Wednesday, March 24, 2010

Scarves: from Vera ladybugs to McQueen skulls

Once, when I was photographing streetstyle at a thrift shop, a woman told me the blue scarf she was wearing was a Vera Neumann from the 1950s. The savvy shopper (Maria Blakeman) regularly trawled second hand stores for the vintage collectible scarves. Made me think I should pay attention to those wads of silk (and, more often, polyester) in the wire bins reserved for tights, socks, hats and neckware.

Maria in Vera, from

Fuzzylizzie Vintage Clothing has a bio for designer Vera Neumann (better known as simply “Vera”), along with some great photos of the print scarves. Says Fuzzylizzie, “The earlier pieces from the mid 1960s will often have 100% Cotton, or 100% Silk on the label. Also, the earlier pieces have the ladybug logo, and Vera printed on it, usually in the lower left corner.” Good to know.

Vera at Fuzzielizzie

So far, I’ve yet to find a Vera in a thrift shop (not that I’ve been looking that hard). I do like to peruse the assortment of scarves, though, since patterns come and go and some of the decidedly vintage prints are just so unique. Plus, scarves are a great way to add interest to a basic outfit.

Keith Richards, master of the scarf.

“In the 40s and 50s, scarves were an important fashion accessory worn around the neck, over the head and even on a wrist,” says The Vintage Scarf Blog. “With a twist and a knot, you can quickly and effortlessly turn a bad hair day into an eye-catching hairdo or transform an ordinary T-shirt and jeans outfit into a personal fashion statement.”

Victoria Beckham with scarf on bag.

Personally, I haven’t found mastering the art of the scarf to be quick or effortless — the way French women and rock stars wear scarves with casual cool: Nope, I can’t pull it off.
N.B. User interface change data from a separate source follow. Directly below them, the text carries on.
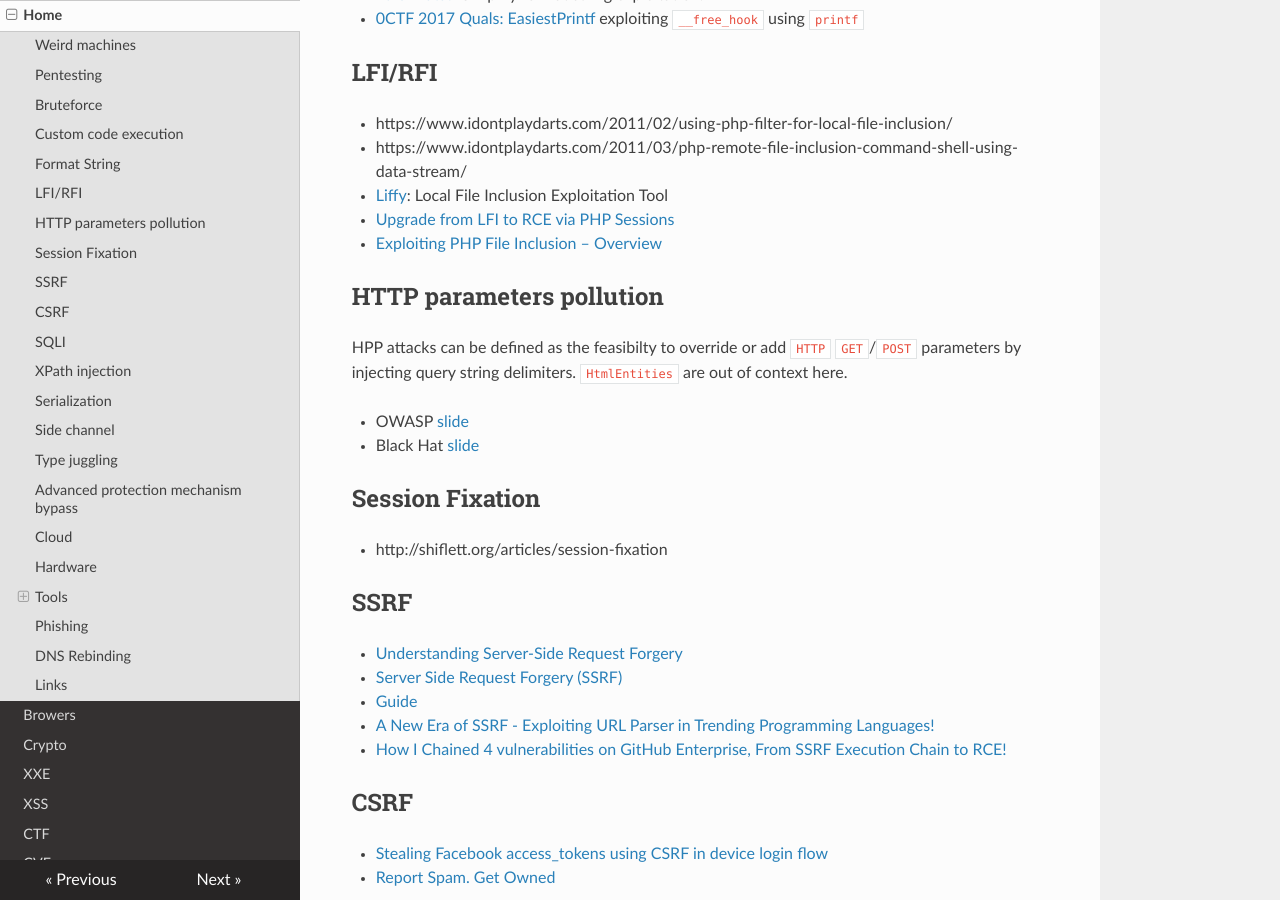
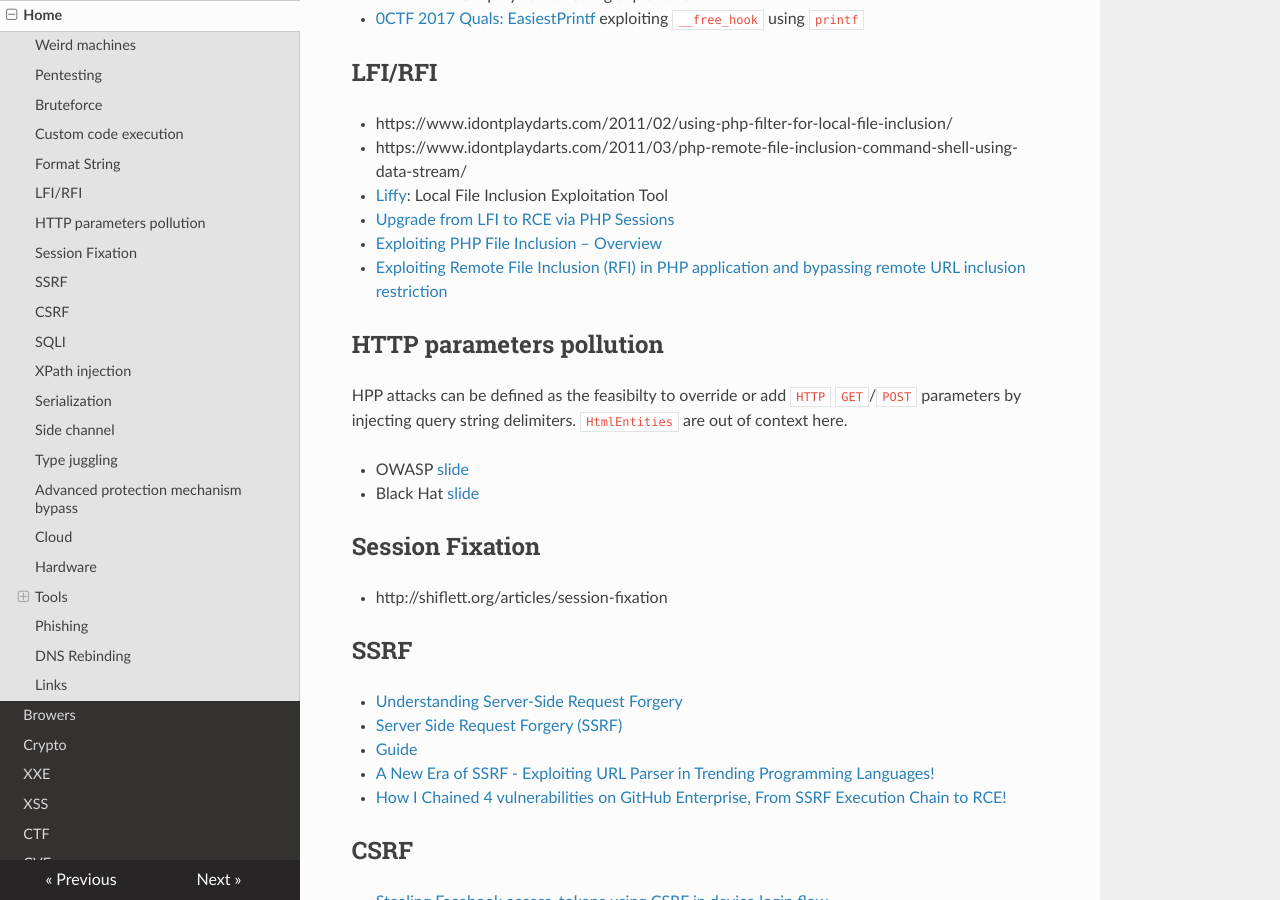
Before and after one commit to gipi/low-level, an MkDocs documentation site: the page built from docs/security/index.md, in a window 1280 px wide and 900 px high, scrolled down 2411 px. Built offline with MkDocs 1.6.1, drawn with Linux system fonts in a browser that asks for light colours; nearby versions of some CDN libraries; old or Windows-style settings are respelled for this version of MkDocs.

Commit message:
Update index.md

```diff
--- a/docs/security/index.md
+++ b/docs/security/index.md
@@ -101,6 +101,7 @@ a string as little as possible**.
  - [Liffy](https://github.com/rotlogix/liffy): Local File Inclusion Exploitation Tool
  - [Upgrade from LFI to RCE via PHP Sessions](https://www.rcesecurity.com/2017/08/from-lfi-to-rce-via-php-sessions/)
  - [Exploiting PHP File Inclusion – Overview](https://websec.wordpress.com/2010/02/22/exploiting-php-file-inclusion-overview/)
+ - [Exploiting Remote File Inclusion (RFI) in PHP application and bypassing remote URL inclusion restriction](http://www.mannulinux.org/2019/05/exploiting-rfi-in-php-bypass-remote-url-inclusion-restriction.html?)
 
 ## HTTP parameters pollution
 
```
But I have found that practice helps and, if all else fails, a great scarf can be tied around the shoulder strap of a handbag for a Boho look.

That, and the Alexander McQueen skull scarf (above) trend of several years back provided plenty of fodder for my own scarf-wearing.

No comments:

Post a Comment